→ TRY IT
Search the records for the word "target" and copy every line in which it occurs.

→ Web page revision data

============================================================

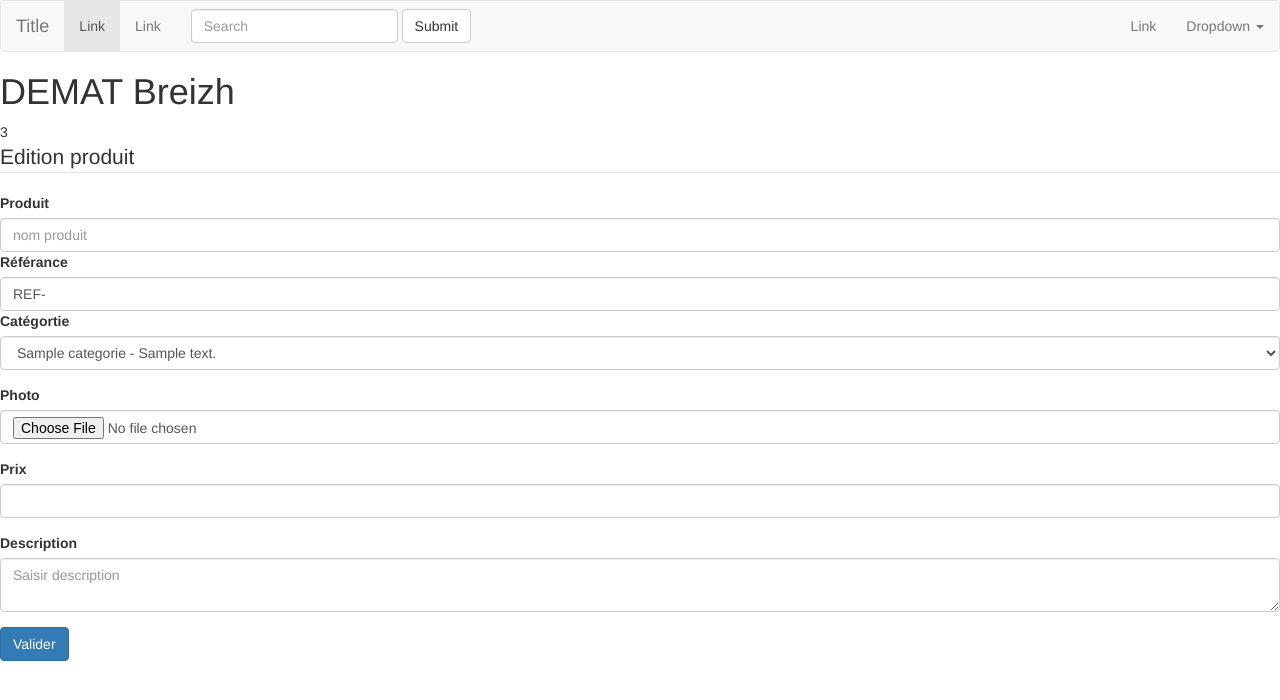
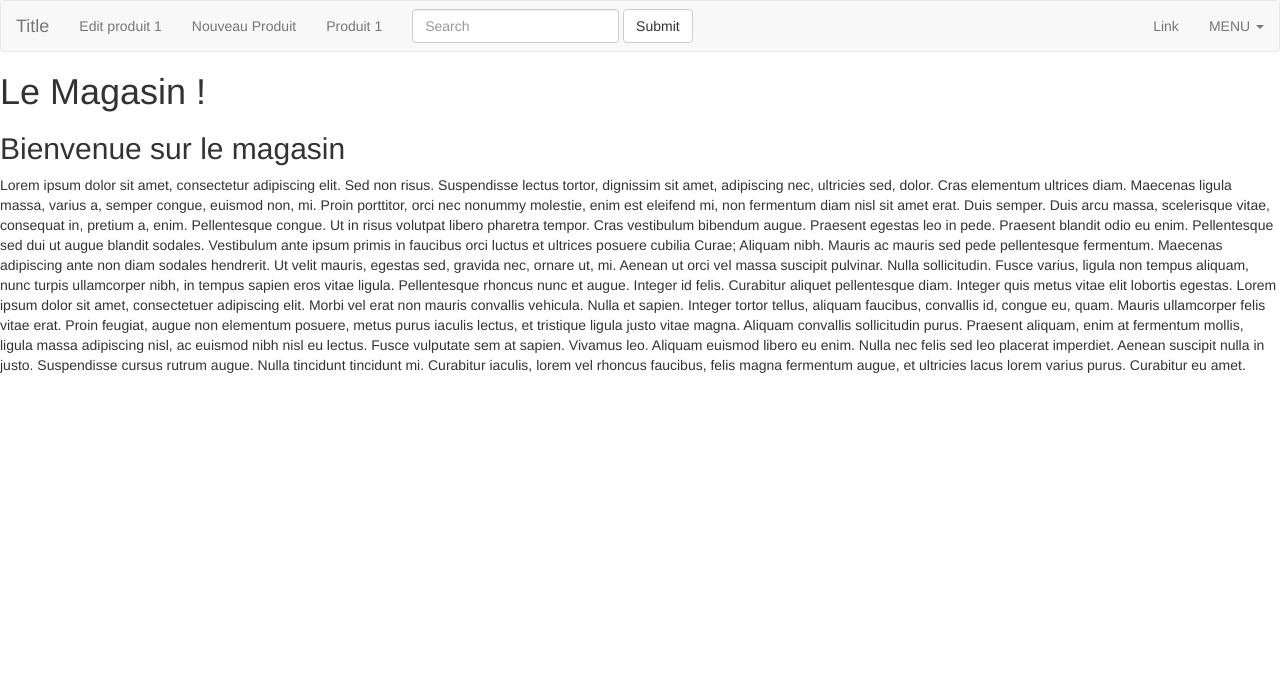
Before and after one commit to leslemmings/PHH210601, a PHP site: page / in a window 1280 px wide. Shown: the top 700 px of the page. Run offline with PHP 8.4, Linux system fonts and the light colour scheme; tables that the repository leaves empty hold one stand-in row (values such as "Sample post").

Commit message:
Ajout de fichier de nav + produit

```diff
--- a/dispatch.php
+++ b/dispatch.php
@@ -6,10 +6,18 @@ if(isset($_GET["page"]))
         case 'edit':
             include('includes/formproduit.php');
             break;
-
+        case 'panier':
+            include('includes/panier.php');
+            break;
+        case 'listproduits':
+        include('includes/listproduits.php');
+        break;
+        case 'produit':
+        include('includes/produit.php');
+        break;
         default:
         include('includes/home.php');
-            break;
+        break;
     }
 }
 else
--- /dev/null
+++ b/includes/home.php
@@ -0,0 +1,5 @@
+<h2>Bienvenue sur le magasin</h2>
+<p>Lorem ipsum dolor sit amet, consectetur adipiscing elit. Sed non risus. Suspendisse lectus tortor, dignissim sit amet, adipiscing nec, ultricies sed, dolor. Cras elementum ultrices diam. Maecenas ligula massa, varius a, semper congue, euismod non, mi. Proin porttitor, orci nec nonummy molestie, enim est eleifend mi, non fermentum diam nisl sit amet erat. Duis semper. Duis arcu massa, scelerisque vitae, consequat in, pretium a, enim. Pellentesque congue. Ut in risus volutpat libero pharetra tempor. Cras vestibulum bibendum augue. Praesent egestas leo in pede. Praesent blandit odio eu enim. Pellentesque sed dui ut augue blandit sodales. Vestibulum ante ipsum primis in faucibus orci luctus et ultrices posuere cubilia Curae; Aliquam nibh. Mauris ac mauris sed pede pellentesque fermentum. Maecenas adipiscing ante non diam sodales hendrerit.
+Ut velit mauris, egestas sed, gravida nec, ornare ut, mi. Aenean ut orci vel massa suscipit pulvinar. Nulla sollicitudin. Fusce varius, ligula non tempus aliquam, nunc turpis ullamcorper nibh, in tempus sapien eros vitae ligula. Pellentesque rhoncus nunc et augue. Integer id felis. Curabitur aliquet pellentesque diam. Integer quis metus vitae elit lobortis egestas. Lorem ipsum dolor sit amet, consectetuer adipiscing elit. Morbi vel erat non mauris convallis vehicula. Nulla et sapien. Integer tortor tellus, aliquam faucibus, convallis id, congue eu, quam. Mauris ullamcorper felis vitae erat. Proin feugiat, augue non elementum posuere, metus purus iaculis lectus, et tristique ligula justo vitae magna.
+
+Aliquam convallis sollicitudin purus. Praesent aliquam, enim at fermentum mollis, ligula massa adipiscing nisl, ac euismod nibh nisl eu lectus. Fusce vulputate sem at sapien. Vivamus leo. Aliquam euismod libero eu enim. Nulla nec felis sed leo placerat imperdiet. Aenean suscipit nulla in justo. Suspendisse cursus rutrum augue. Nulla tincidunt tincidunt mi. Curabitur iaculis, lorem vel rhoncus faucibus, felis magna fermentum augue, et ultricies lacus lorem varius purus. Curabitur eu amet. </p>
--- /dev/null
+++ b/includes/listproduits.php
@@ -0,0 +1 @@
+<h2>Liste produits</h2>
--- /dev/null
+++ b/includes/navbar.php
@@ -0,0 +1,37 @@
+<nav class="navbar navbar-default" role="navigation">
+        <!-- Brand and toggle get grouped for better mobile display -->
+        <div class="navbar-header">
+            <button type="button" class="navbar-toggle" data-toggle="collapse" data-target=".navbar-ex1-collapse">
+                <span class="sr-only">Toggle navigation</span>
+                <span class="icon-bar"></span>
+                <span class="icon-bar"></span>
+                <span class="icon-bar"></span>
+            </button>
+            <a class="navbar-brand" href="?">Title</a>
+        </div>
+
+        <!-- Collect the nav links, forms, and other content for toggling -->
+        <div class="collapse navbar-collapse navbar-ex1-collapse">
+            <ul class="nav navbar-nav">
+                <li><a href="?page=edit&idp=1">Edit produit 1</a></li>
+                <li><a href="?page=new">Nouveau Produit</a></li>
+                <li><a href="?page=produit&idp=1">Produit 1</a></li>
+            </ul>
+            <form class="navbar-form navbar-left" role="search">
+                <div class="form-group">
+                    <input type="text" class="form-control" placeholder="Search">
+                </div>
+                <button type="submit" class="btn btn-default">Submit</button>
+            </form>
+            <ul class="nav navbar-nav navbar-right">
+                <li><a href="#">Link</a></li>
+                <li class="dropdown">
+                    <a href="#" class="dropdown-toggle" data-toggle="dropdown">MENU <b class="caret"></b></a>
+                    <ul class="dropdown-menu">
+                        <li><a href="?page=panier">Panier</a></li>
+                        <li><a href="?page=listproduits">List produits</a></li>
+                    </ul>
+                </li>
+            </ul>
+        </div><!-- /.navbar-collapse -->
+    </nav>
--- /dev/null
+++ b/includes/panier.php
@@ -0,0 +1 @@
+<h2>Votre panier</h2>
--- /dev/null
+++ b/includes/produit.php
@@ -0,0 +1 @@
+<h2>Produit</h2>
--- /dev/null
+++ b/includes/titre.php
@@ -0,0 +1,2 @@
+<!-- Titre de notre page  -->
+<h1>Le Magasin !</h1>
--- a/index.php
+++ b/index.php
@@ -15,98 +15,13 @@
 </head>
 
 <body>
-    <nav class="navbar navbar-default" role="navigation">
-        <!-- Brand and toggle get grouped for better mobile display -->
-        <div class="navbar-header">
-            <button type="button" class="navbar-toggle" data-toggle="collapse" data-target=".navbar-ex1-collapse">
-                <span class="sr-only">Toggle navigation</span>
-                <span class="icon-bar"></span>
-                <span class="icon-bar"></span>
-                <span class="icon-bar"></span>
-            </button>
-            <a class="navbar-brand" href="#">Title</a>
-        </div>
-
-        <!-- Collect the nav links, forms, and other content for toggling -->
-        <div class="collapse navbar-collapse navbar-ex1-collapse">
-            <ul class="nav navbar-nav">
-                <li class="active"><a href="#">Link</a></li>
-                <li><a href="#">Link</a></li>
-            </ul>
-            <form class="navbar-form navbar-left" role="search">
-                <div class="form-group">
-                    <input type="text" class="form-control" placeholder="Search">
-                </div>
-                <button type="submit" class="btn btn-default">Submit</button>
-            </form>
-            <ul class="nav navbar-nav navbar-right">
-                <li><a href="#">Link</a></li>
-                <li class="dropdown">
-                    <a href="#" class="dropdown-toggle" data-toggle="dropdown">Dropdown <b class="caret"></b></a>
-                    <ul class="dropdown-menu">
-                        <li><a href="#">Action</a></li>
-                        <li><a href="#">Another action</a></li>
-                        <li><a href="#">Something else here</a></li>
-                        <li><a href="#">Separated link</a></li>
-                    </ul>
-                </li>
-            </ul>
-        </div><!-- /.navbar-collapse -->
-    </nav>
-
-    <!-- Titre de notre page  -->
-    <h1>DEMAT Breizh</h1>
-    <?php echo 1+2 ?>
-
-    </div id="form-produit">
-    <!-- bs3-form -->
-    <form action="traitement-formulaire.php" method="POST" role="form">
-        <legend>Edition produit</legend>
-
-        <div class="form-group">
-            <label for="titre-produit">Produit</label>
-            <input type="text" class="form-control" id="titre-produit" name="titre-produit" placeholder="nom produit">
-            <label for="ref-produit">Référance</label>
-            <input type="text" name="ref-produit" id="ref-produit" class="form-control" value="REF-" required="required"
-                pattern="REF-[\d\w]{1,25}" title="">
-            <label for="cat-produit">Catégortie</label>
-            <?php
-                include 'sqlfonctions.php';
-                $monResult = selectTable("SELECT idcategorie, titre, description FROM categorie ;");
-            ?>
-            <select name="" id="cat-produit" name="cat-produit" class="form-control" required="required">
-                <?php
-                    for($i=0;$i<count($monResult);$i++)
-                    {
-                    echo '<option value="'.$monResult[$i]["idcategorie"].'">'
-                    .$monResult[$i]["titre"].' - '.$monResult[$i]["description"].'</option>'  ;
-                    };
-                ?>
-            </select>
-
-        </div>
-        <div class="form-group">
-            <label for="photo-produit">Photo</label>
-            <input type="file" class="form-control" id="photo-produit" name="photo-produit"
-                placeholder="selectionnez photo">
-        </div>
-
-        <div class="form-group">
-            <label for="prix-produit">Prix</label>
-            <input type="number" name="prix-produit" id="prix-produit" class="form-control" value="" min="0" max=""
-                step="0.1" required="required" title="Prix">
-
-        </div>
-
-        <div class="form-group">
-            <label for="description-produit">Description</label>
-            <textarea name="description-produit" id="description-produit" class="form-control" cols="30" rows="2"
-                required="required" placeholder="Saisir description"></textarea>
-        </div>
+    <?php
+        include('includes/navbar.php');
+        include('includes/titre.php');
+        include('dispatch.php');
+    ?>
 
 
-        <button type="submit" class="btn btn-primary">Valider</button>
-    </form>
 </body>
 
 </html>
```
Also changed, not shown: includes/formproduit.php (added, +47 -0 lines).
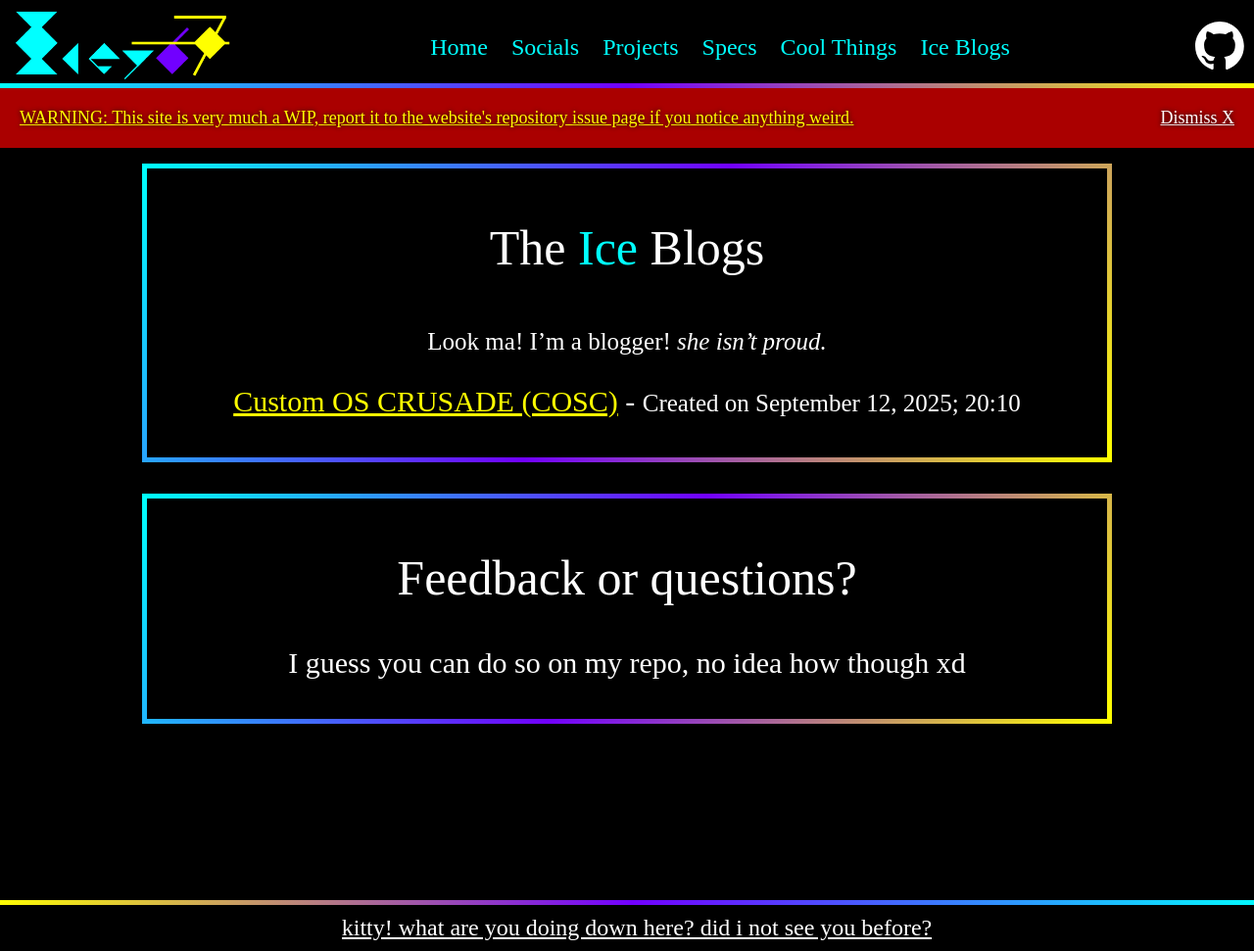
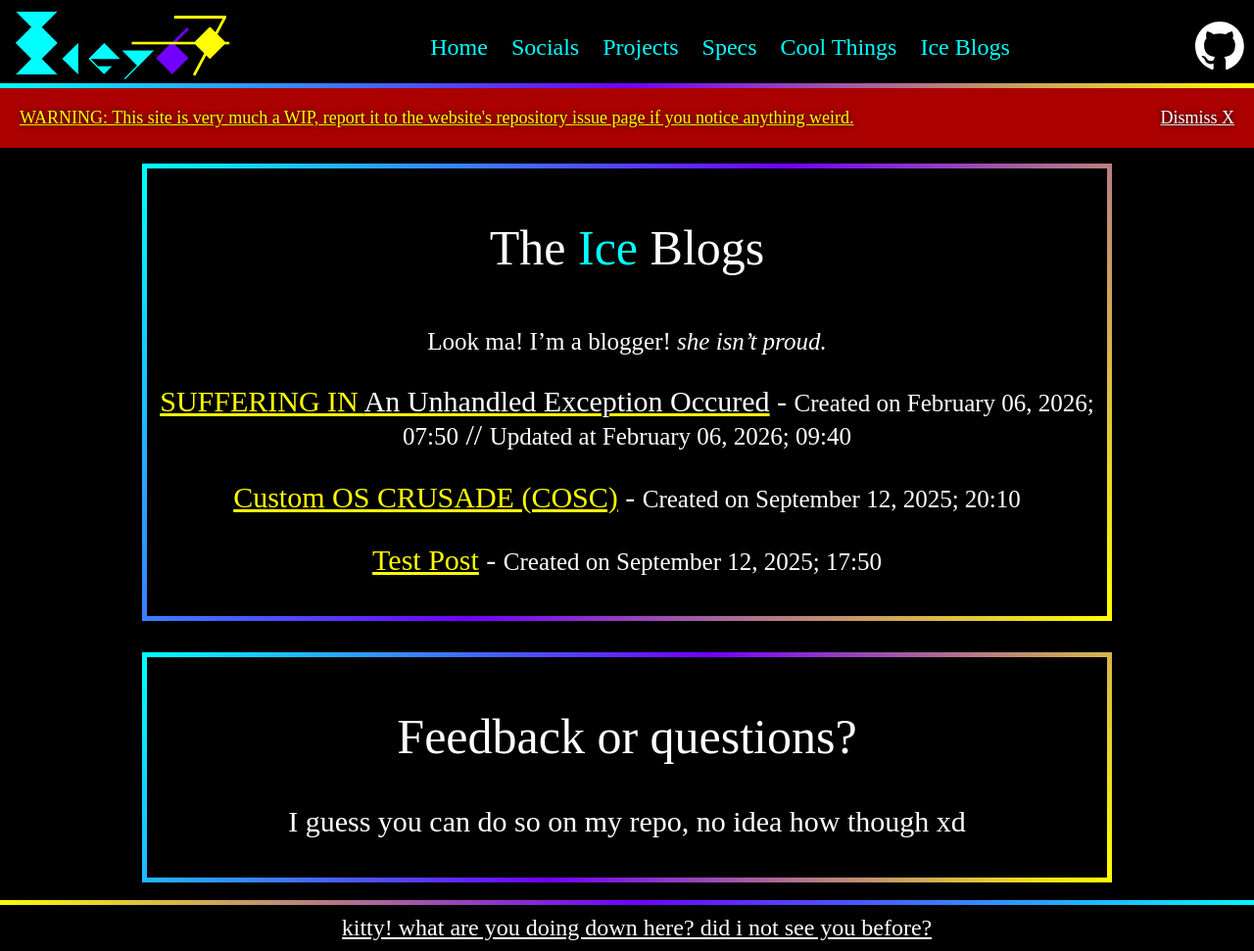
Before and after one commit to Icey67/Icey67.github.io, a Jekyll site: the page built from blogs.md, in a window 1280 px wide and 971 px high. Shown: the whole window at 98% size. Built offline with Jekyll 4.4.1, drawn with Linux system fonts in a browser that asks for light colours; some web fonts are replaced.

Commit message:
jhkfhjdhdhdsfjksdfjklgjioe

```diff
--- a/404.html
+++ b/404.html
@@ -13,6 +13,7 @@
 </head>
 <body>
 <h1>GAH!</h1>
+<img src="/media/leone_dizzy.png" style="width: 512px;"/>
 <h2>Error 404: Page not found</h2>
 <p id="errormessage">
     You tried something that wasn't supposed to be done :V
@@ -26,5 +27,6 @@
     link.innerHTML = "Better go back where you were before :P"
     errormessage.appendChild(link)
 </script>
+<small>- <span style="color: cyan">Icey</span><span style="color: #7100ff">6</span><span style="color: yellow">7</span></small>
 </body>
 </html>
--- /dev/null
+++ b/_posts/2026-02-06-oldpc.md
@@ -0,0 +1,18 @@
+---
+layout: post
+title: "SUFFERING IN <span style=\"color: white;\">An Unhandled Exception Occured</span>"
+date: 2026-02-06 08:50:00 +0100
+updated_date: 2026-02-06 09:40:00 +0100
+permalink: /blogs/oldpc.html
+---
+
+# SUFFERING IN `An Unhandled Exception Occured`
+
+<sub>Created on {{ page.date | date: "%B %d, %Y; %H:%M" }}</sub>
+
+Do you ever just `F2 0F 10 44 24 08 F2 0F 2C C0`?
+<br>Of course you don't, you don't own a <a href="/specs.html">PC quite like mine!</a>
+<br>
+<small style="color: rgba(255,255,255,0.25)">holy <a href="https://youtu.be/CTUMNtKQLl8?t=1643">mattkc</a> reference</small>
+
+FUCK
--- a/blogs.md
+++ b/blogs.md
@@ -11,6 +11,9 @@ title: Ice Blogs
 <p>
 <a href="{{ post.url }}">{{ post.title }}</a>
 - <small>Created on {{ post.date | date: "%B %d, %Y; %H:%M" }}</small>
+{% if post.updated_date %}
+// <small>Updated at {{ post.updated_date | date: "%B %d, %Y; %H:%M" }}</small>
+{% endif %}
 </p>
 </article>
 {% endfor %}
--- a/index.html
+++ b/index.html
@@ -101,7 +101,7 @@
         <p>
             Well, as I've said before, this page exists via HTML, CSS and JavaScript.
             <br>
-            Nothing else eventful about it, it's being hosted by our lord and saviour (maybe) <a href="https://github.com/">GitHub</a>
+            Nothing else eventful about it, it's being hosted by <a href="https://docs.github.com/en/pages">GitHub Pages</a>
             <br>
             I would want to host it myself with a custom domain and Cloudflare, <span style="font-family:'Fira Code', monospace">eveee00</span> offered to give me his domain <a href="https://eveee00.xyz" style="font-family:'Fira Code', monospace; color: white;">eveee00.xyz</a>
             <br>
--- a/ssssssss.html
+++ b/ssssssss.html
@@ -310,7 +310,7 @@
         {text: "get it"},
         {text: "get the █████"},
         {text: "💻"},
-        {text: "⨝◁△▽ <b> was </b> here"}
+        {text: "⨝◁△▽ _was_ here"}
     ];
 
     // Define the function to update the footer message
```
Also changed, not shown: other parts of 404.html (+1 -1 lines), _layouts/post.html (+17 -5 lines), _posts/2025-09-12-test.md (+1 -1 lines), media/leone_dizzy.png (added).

============================================================

→ SOLUTION TO THIS EXERCISE
+            <button type="button" class="navbar-toggle" data-toggle="collapse" data-target=".navbar-ex1-collapse">
-            <button type="button" class="navbar-toggle" data-toggle="collapse" data-target=".navbar-ex1-collapse">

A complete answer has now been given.